The opportunity to design Vartov (or Alms-House) Square in Copenhagen was won by Hall McKnight in an international design competition held in 2009.
This wedge of space at the heart of the city has persisted for many centuries but had become almost forgotten by the 21st century. The architects took inspiration from the Alms House, the oldest building on the site, and a Hans Christian Anderson story of a woman looking out of a window of a house at children playing.
This story is inscribed on granite blocks on the edge of the square in Danish and English, evoking the past use of the site as a graveyard. It inspired Hall McKnight to use the window pattern of the Alms House to delineate the square, a reflection of the city’s past while creating a durable and elegant future.
This carefully considered hard-landscaped public space comprises a mix of reclaimed granite cobbles, with soft rounded profiles, smooth new granite block paving and granite blocks with concealed LED lighting that act as seats. This palette of materials continues the hard landscaping of the neighbouring Alms House courtyard in a new form. The design is subtlety varied. With the first three rows of ‘windows’ there is a direct reflection in the smooth coursed reclaimed granite; from row four onwards this relationship switches over and the ‘windows’ continue until the square tapers out. Streets crossing the square are a common surface but are discreetly articulated.
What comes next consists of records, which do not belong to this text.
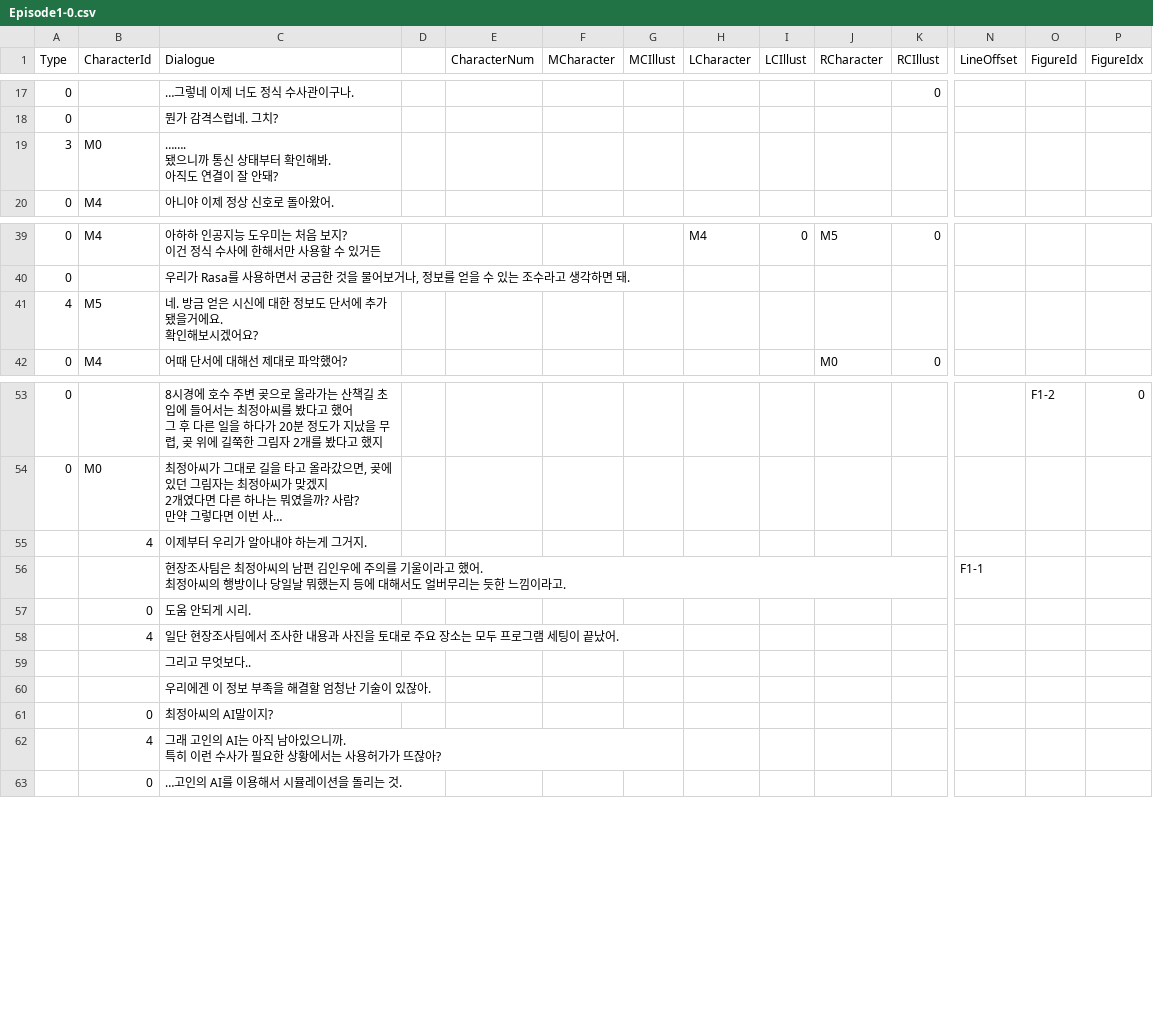
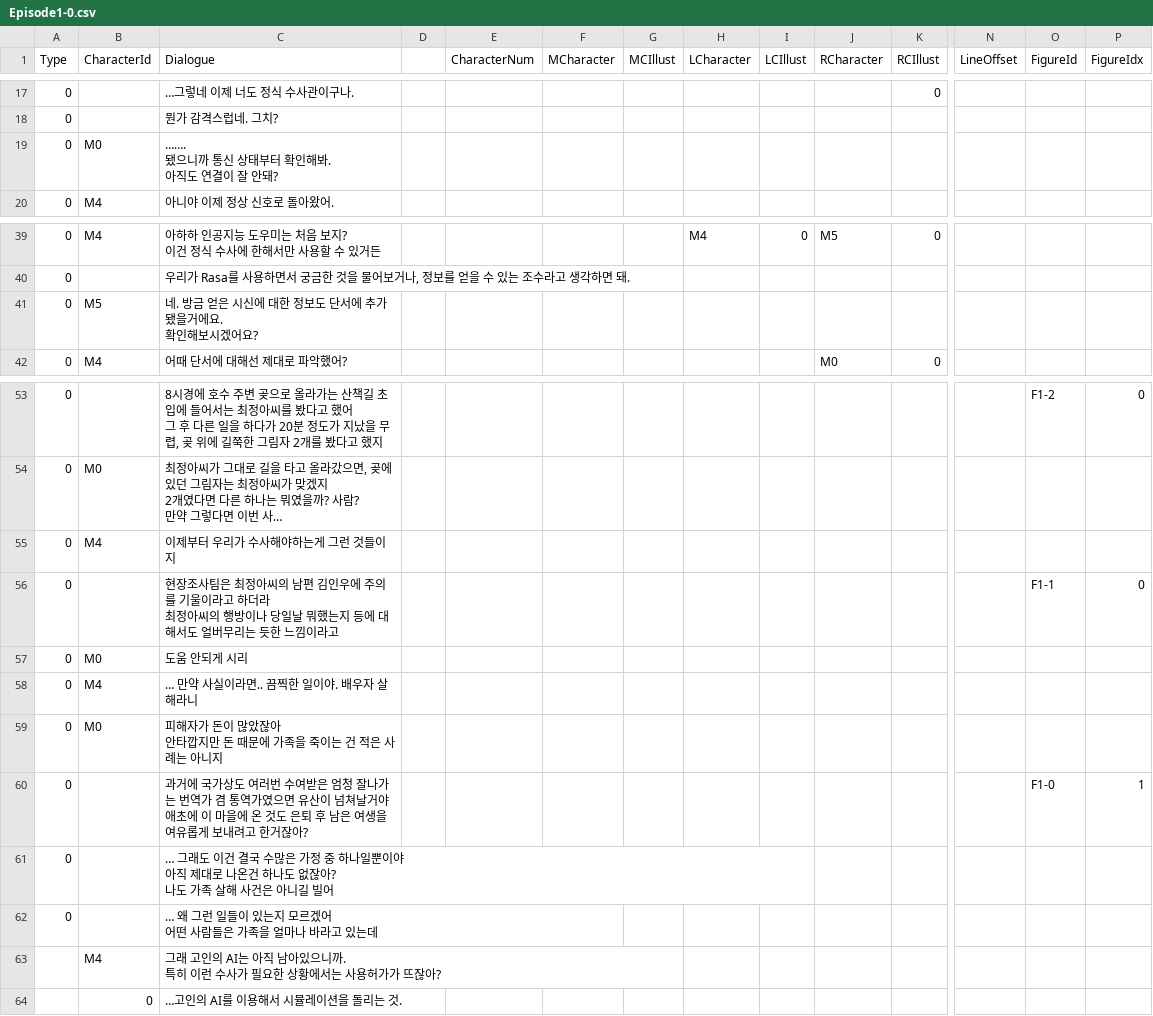
Before and after one commit to leeZn30/Access-Limited, a CSV file: Assets/Resources/CSVFiles/01_Dialogue/1/Episode1-0.csv, drawn as a sheet; only a part is shown, gaps mark what is left out; long unchanged cells end in …; removed rows and columns are numbered as before the commit, all else as after; rows hold the shown columns only; ↵ is a line break in a cell; the diff names each change by its address in the sheet, - before the commit and + after, or states it on an @@ line.

```diff
--- a/Assets/Resources/CSVFiles/01_Dialogue/1/Episode1-0.csv
+++ b/Assets/Resources/CSVFiles/01_Dialogue/1/Episode1-0.csv
-A19 (Type): 3
+A19 (Type): 0
-A41 (Type): 4
+A41 (Type): 0
-row 55:  | 4 | 이제부터 우리가 알아내야 하는게 그거지.
-row 56:  |  | 현장조사팀은 최정아씨의 남편 김인우에 주의를 기울이라고 했어. ↵ 최정아씨의 행방이나 당일날 뭐했는지 등에 대해서도 얼버무리는 듯한 느낌이라고. |  |  |  |  |  |  |  |  | F1-1
-row 57:  | 0 | 도움 안되게 시리.
-row 58:  | 4 | 일단 현장조사팀에서 조사한 내용과 사진을 토대로 주요 장소는 모두 프로그램 세팅이 끝났어.
-row 59:  |  | 그리고 무엇보다..
-row 60:  |  | 우리에겐 이 정보 부족을 해결할 엄청난 기술이 있잖아.
-row 61:  | 0 | 최정아씨의 AI말이지?
+row 55: 0 | M4 | 이제부터 우리가 수사해야하는게 그런 것들이지
+row 56: 0 |  | 현장조사팀은 최정아씨의 남편 김인우에 주의를 기울이라고 하더라 ↵ 최정아씨의 행방이나 당일날 뭐했는지 등에 대해서도 얼버무리는 듯한 느낌이라고 |  |  |  |  |  |  |  |  |  | F1-1 | 0
+row 57: 0 | M0 | 도움 안되게 시리
+row 58: 0 | M4 | … 만약 사실이라면.. 끔찍한 일이야. 배우자 살해라니
+row 59: 0 | M0 | 피해자가 돈이 많았잖아 ↵ 안타깝지만 돈 때문에 가족을 죽이는 건 적은 사례는 아니지
+row 60: 0 |  | 과거에 국가상도 여러번 수여받은 엄청 잘나가는 번역가 겸 통역가였으면 유산이 넘쳐날거야 ↵ 애초에 이 마을에 온 것도 은퇴 후 남은 여생을 여유롭게 보내려고 한거잖아? |  |  |  |  |  |  |  |  |  | F1-0 | 1
+row 61: 0 |  | … 그래도 이건 결국 수많은 가정 중 하나일뿐이야 ↵ 아직 제대로 나온건 하나도 없잖아? ↵ 나도 가족 살해 사건은 아니길 빌어
+row 62: 0 |  | … 왜 그런 일들이 있는지 모르겠어 ↵ 어떤 사람들은 가족을 얼마나 바라고 있는데
-B63 (CharacterId): 4
+B63 (CharacterId): M4
```
Also changed, not shown: Assets/Resources/CSVFiles/02_Database/Figurefiles/1.csv, Assets/Resources/CSVFiles/02_Database/Privisofiles/1.csv, 10 other files.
The architect-designed lampposts are painted a warm grey except in the Cherry Grove, set in compressed hogging, where they are stainless steel. The light in this area is also whiter to illuminate the trees at night.
As can be expected in Copenhagen bicycle provision is excellent with a granite paved cycle lane that continues through the site and down to the harbour side, and ample bicycle stands.
The architects hope that this this cost-effective extension of the public realm of Copenhagen will age gracefully and just become part of the fabric of the city.